Given their combined expertise in the study of business innovation and working within the university setting, Christensen and Eyring set out to write “The Innovative University” to share some ideas about what innovation could make possible in higher education. They wanted to show how new strategies, many of them driven by online technology, make it possible to serve more students at lower cost while also increasing quality and improving the learning experience – something they saw in practice within their own university homes of BYU-Idaho and Harvard University.
Since they began the project, the world has moved into a major economic downturn. Slow economic growth, high government and household debt, rising college tuition, declining graduation rates, and growing competition from the rapidly growing for-profit higher education sector combined to create a renewed sense of urgency for their message. Christensen and Eyring could see how the same online learning technologies that can benefit traditional institutions can also disrupt them.
So the message of the book became cautiously optimistic. Online learning, the authors believe, will either disrupt traditional universities and colleges or create opportunities for them to serve more students and lead the country to greater prosperity.
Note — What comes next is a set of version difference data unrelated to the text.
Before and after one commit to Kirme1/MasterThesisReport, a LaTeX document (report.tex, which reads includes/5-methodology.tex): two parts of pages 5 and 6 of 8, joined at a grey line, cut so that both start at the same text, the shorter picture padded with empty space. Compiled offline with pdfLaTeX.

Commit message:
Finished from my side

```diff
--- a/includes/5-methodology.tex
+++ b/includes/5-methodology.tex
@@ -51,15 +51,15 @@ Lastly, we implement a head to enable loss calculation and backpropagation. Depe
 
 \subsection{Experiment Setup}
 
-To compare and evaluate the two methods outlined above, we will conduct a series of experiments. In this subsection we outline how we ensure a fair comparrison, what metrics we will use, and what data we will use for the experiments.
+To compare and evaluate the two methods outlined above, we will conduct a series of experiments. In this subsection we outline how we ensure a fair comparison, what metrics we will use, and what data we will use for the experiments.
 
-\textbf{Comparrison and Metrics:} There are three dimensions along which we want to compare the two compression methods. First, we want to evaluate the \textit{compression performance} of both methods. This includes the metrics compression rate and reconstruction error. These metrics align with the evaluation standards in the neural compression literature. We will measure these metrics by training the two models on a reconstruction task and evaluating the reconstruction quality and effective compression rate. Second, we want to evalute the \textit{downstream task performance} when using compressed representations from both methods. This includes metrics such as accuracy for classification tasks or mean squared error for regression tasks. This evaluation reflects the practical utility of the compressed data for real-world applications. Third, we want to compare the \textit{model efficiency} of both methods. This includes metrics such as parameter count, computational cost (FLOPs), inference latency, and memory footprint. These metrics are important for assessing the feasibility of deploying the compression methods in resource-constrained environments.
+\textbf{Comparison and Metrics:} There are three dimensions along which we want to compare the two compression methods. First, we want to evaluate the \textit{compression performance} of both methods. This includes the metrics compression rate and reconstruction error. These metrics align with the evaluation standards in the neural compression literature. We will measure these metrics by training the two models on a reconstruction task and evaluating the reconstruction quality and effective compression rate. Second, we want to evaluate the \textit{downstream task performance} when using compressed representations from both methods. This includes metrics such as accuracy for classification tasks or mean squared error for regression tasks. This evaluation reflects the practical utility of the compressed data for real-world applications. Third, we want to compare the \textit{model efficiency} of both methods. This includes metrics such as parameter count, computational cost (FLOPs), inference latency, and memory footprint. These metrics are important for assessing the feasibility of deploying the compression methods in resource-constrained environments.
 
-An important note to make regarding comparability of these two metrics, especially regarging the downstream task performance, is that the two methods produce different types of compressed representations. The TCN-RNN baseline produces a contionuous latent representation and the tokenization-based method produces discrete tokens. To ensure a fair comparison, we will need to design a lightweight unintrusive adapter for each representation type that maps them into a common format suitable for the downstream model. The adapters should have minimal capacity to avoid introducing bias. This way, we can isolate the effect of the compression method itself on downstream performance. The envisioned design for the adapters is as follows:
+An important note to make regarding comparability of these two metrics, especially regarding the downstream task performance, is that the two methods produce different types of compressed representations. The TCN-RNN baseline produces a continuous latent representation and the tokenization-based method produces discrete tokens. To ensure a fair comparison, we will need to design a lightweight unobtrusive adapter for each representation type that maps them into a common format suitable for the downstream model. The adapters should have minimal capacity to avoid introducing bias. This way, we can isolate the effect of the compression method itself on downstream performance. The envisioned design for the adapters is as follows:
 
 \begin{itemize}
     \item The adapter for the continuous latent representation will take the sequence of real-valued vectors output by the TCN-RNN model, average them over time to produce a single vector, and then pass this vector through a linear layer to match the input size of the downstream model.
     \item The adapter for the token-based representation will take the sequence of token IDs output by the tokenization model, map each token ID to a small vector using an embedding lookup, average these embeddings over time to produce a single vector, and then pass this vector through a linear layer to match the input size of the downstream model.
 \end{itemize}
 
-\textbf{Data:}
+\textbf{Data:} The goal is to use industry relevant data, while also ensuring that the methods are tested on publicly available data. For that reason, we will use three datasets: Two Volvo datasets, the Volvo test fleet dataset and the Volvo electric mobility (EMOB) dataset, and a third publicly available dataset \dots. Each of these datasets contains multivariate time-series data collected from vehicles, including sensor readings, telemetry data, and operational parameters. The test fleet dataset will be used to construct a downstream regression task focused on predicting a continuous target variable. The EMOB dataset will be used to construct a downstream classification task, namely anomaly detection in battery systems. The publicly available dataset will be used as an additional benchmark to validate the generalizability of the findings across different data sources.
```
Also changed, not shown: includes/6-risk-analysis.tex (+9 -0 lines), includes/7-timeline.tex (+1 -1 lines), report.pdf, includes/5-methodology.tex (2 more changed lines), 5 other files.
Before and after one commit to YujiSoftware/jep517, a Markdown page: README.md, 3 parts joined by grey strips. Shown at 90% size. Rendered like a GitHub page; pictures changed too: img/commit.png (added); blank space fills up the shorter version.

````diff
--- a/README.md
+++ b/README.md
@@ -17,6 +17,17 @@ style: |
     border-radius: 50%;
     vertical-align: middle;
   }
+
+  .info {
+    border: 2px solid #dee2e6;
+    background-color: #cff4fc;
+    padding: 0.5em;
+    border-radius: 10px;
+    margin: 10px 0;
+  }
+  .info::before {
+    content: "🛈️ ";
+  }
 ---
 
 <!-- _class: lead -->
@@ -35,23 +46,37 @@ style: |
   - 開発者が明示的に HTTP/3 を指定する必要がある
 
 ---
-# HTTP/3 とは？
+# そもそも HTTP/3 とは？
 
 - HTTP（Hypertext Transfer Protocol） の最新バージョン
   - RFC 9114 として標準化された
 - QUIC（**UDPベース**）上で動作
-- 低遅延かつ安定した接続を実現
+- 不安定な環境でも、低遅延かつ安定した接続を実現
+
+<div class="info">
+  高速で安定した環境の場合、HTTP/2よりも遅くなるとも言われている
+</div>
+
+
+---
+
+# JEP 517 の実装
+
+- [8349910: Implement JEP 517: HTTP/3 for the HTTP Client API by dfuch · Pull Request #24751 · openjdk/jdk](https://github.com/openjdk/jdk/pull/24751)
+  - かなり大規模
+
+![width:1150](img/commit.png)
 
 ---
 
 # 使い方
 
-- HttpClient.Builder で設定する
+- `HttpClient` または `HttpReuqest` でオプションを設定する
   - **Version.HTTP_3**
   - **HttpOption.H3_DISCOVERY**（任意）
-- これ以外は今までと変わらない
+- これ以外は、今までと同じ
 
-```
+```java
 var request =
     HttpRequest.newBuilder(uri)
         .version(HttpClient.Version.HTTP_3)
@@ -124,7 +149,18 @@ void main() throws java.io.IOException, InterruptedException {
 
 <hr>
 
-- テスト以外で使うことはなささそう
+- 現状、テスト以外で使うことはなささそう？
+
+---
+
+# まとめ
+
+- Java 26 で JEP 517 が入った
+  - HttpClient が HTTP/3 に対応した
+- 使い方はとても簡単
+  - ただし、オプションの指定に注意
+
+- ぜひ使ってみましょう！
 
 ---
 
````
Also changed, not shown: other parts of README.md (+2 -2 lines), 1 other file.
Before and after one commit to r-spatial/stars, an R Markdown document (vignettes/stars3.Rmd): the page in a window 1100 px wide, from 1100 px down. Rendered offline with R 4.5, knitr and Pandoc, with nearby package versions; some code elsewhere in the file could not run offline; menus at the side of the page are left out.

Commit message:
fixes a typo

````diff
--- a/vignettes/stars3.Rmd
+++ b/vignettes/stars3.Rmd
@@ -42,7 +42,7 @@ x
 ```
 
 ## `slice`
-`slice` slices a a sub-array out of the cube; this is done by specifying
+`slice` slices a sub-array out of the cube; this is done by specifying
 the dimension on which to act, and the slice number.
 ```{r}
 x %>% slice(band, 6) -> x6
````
It depends on whether the institutions cling to a model that has changed little in the past 150 years or embrace learning innovations made possible by new technology.